He’s still Bali-based, but after eventually splitting with his backers and ending a 10-month stint as creative director of Australian surf-urban label Mambo, Morley’s latest venture is Nicholas X Morley.
Launched in Sydney in April, the colorful, print-heavy debut spring collection has a kindred rock ’n’ roll–meets-surf spirit to Buddhist Punk. Women’s wear accounts for half the range, with cotton jersey baby-doll dresses, singlets and singlet dresses in graphic, often fluoro screen prints, worked with leggings, skinny jeans and hipster microskirts in Morley’s trademark crossbones logo (hence the X). There’s a little swimwear as well as jewelry, shoes and bags. Prices start from 60 Australian dollars, or about $50 at current exchange, for a singlet emblazoned with slogans such as “Skulls are not dead” or “Too skinny” to 350 Australian dollars, or $295, for an embellished silk chiffon microdress.
“I want to be streetwear, but I also want to offer something that is a little bit more expensive and detailed—I can produce both quite easily,” says Morley, who is not the only Australian manufacturing, or living, in Bali. Morley’s girlfriend, Sydney designer Alice McCall, has 30 percent of her production there.
He adds, “The beauty in producing in Indonesia is that labor here is still quite cheap and it’s still very well done—you’re here for the weather, the surf and the hand-finishing, basically.” Hoping to “test the waters” in Sydney, at press time Morley had collected 200,000 Australian dollars, or $168,000, in wholesale orders from 32 Australian stockists as well as California’s American Rag.
“I’m back,” says Morley, who will work with Tokyo agency Jack of All Trades for the Japanese market and is scoping out distributors in the U.K. and Europe. Morley has a first-year wholesale volume target of 750,000 Australian dollars, or $630,000, and hopes to open a Nicholas X Morley boutique in the Balinese tourist village of Seminyak by Christmas.
The only celebrity in Morley’s front row on April 28 was Olympic swimmer Ian Thorpe—a far cry from the raucous rock fest that was Buddhist Punk’s New York Fashion Week debut in September 2004. After Morley hooked up some merchandise collaborations with The Rolling Stones and AC/DC, among others, that show attracted a swag of celebs, notably Stones progenies Theodora and Alexandra Richards and Elizabeth Jagger, on the runway.

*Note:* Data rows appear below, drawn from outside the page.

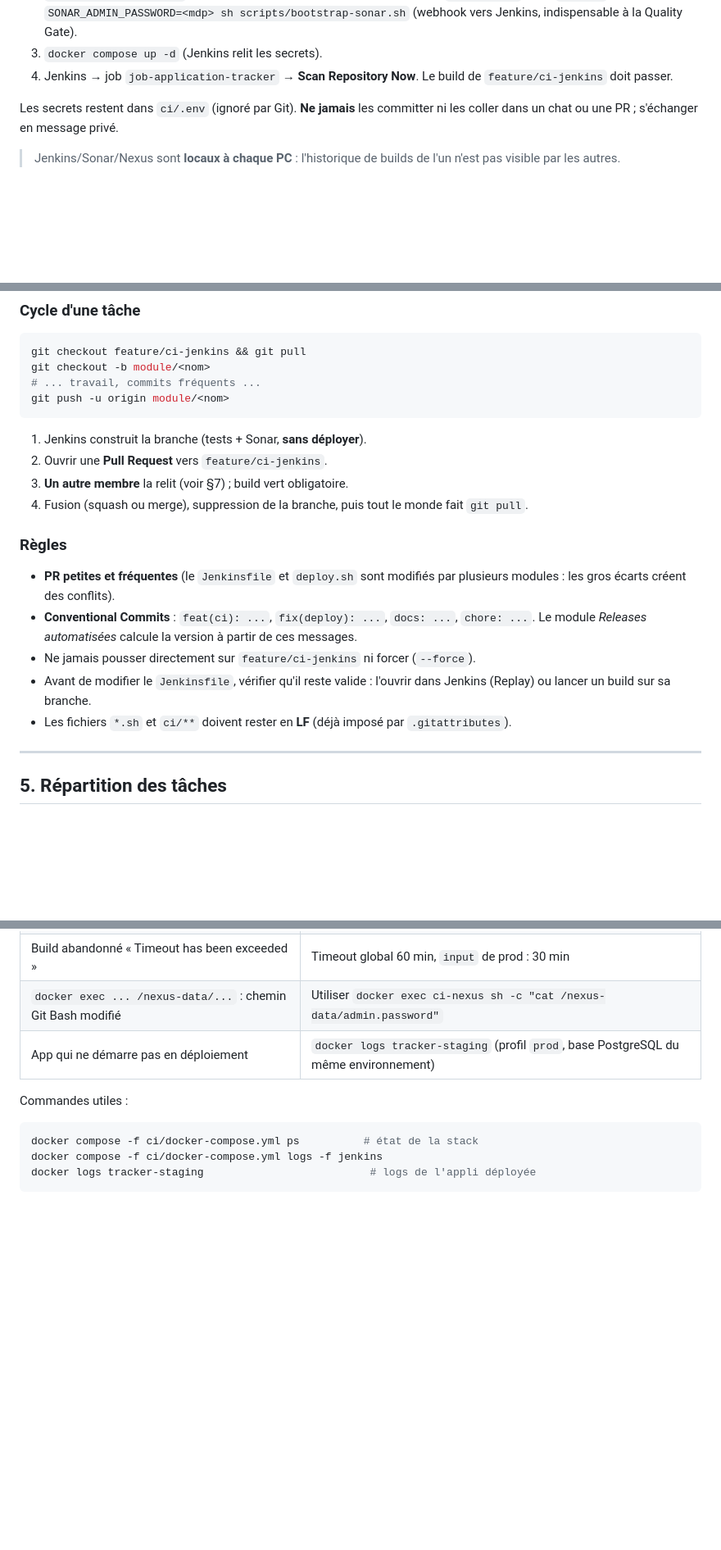
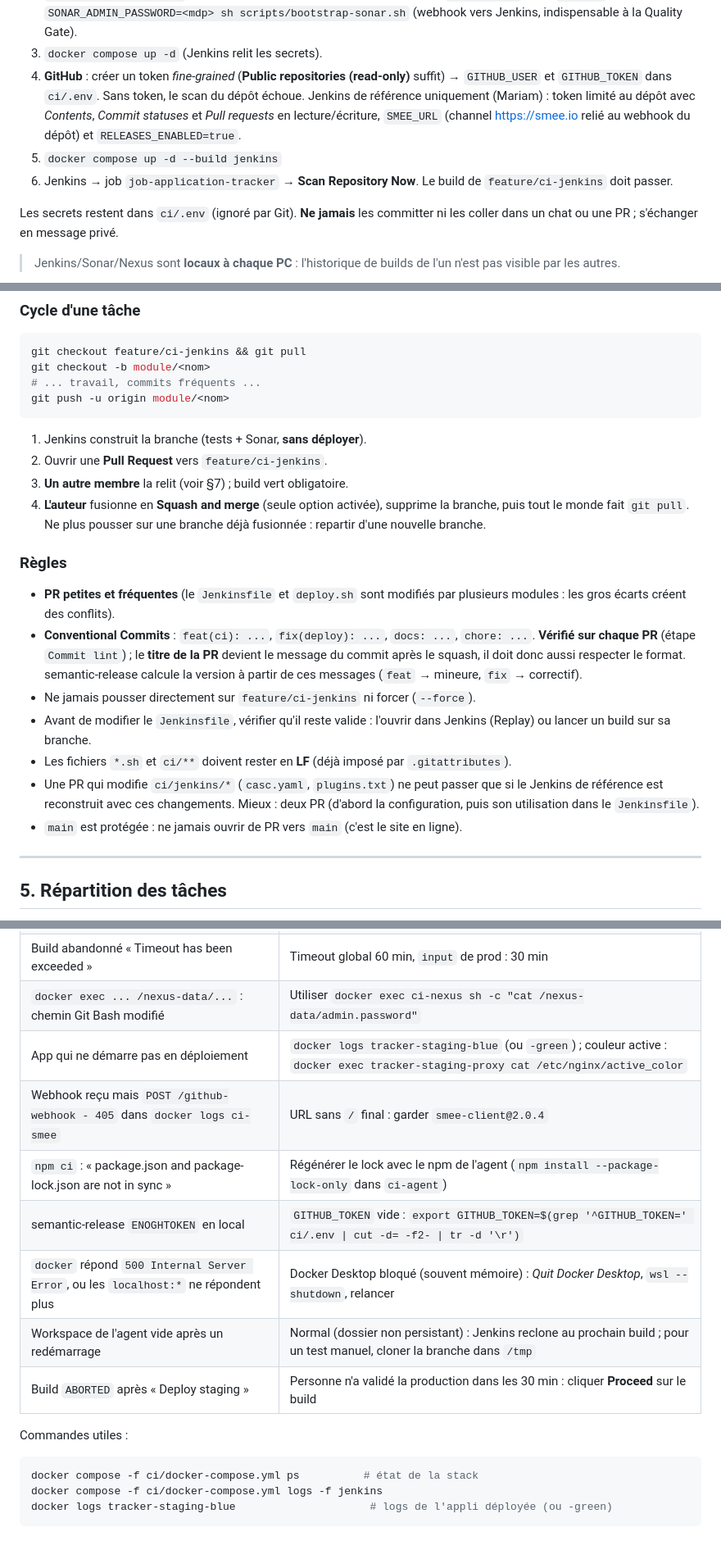
Before and after one commit to mariamfathallah/job-application-tracker, a Markdown page: docs/EQUIPE.md, 3 parts joined by grey strips. Shown at 82% size. Drawn GitHub-style; blank space fills up the shorter version.

````diff
--- a/docs/EQUIPE.md
+++ b/docs/EQUIPE.md
@@ -57,7 +59,10 @@ Puis, **dans cet ordre** :
 1. **Nexus** (http://localhost:8081) : mot de passe initial = `docker exec ci-nexus sh -c "cat /nexus-data/admin.password"`. Se connecter (`admin`), **accepter la licence (EULA)** dans l'assistant, changer le mot de passe, le mettre dans `ci/.env` (`NEXUS_PASSWORD`). Puis : `NEXUS_PASSWORD=<mdp> sh scripts/bootstrap-nexus.sh`
 2. **SonarQube** (http://localhost:9000, `admin`/`admin`) : changer le mot de passe (le noter dans `ci/.env` : `SONAR_ADMIN_PASSWORD=`), générer un token (My Account → Security) → `SONAR_TOKEN` dans `ci/.env`. Puis : `SONAR_ADMIN_PASSWORD=<mdp> sh scripts/bootstrap-sonar.sh` (webhook vers Jenkins, indispensable à la Quality Gate).
 3. `docker compose up -d` (Jenkins relit les secrets).
-4. Jenkins → job `job-application-tracker` → **Scan Repository Now**. Le build de `feature/ci-jenkins` doit passer.
+4. **GitHub** : créer un token *fine-grained* (**Public repositories (read-only)** suffit) → `GITHUB_USER` et `GITHUB_TOKEN` dans `ci/.env`. Sans token, le scan du dépôt échoue.
+      Jenkins de référence uniquement (Mariam) : token limité au dépôt avec *Contents*, *Commit statuses* et *Pull requests* en lecture/écriture, `SMEE_URL` (channel https://smee.io relié au webhook du dépôt) et `RELEASES_ENABLED=true`.
+5. `docker compose up -d --build jenkins`
+6. Jenkins → job `job-application-tracker` → **Scan Repository Now**. Le build de `feature/ci-jenkins` doit passer.
 
 Les secrets restent dans `ci/.env` (ignoré par Git). **Ne jamais** les committer ni les coller dans un chat ou une PR ; s'échanger en message privé.
 
@@ -84,14 +89,16 @@ git push -u origin module/<nom>
 1. Jenkins construit la branche (tests + Sonar, **sans déployer**).
 2. Ouvrir une **Pull Request** vers `feature/ci-jenkins`.
 3. **Un autre membre** la relit (voir §7) ; build vert obligatoire.
-4. Fusion (squash ou merge), suppression de la branche, puis tout le monde fait `git pull`.
+4. **L'auteur** fusionne en **Squash and merge** (seule option activée), supprime la branche, puis tout le monde fait `git pull`. Ne plus pousser sur une branche déjà fusionnée : repartir d'une nouvelle branche.
 
 ### Règles
 - **PR petites et fréquentes** (le `Jenkinsfile` et `deploy.sh` sont modifiés par plusieurs modules : les gros écarts créent des conflits).
-- **Conventional Commits** : `feat(ci): ...`, `fix(deploy): ...`, `docs: ...`, `chore: ...`. Le module *Releases automatisées* calcule la version à partir de ces messages.
+- **Conventional Commits** : `feat(ci): ...`, `fix(deploy): ...`, `docs: ...`, `chore: ...`. **Vérifié sur chaque PR** (étape `Commit lint`) ; le **titre de la PR** devient le message du commit après le squash, il doit donc aussi respecter le format. semantic-release calcule la version à partir de ces messages (`feat` → mineure, `fix` → correctif).
 - Ne jamais pousser directement sur `feature/ci-jenkins` ni forcer (`--force`).
 - Avant de modifier le `Jenkinsfile`, vérifier qu'il reste valide : l'ouvrir dans Jenkins (Replay) ou lancer un build sur sa branche.
 - Les fichiers `*.sh` et `ci/**` doivent rester en **LF** (déjà imposé par `.gitattributes`).
+- Une PR qui modifie `ci/jenkins/*` (`casc.yaml`, `plugins.txt`) ne peut passer que si le Jenkins de référence est reconstruit avec ces changements. Mieux : deux PR (d'abord la configuration, puis son utilisation dans le `Jenkinsfile`).
+- `main` est protégée : ne jamais ouvrir de PR vers `main` (c'est le site en ligne).
 
 ---
 
@@ -240,11 +247,17 @@ Checklist de relecture d'une PR :
 | Scripts qui échouent dans les conteneurs (`\r`) | Fins de ligne CRLF : garder LF (`.gitattributes`) |
 | Build abandonné « Timeout has been exceeded » | Timeout global 60 min, `input` de prod : 30 min |
 | `docker exec ... /nexus-data/...` : chemin Git Bash modifié | Utiliser `docker exec ci-nexus sh -c "cat /nexus-data/admin.password"` |
-| App qui ne démarre pas en déploiement | `docker logs tracker-staging` (profil `prod`, base PostgreSQL du même environnement) |
+| App qui ne démarre pas en déploiement | `docker logs tracker-staging-blue` (ou `-green`) ; couleur active : `docker exec tracker-staging-proxy cat /etc/nginx/active_color` |
+| Webhook reçu mais `POST /github-webhook - 405` dans `docker logs ci-smee` | URL sans `/` final : garder `smee-client@2.0.4` |
+| `npm ci` : « package.json and package-lock.json are not in sync » | Régénérer le lock avec le npm de l'agent (`npm install --package-lock-only` dans `ci-agent`) |
+| semantic-release `ENOGHTOKEN` en local | `GITHUB_TOKEN` vide : `export GITHUB_TOKEN=$(grep '^GITHUB_TOKEN=' ci/.env \| cut -d= -f2- \| tr -d '\r')` |
+| `docker` répond `500 Internal Server Error`, ou les `localhost:*` ne répondent plus | Docker Desktop bloqué (souvent mémoire) : *Quit Docker Desktop*, `wsl --shutdown`, relancer |
+| Workspace de l'agent vide après un redémarrage | Normal (dossier non persistant) : Jenkins reclone au prochain build ; pour un test manuel, cloner la branche dans `/tmp` |
+| Build `ABORTED` après « Deploy staging » | Personne n'a validé la production dans les 30 min : cliquer **Proceed** sur le build |
 
 Commandes utiles :
 ```bash
 docker compose -f ci/docker-compose.yml ps          # état de la stack
 docker compose -f ci/docker-compose.yml logs -f jenkins
-docker logs tracker-staging                          # logs de l'appli déployée
+docker logs tracker-staging-blue                     # logs de l'appli déployée (ou -green)
 ```
````
Also changed, not shown: other parts of docs/EQUIPE.md (+23 -21 lines).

But, while Buddhist Punk rapidly evolved into a 6 million Australian dollar, or $5 million, brand, Morley says he plans to take his time with this start-up. “I’d be quite happy to keep it a little bit smaller,” says Morley. “I don’t need to be megarich—I just want to have a comfortable lifestyle and make cool things that people are going to want to wear. I don’t ever want to get too big so that I’m just working day in, day out. I like to surf three hours a day.”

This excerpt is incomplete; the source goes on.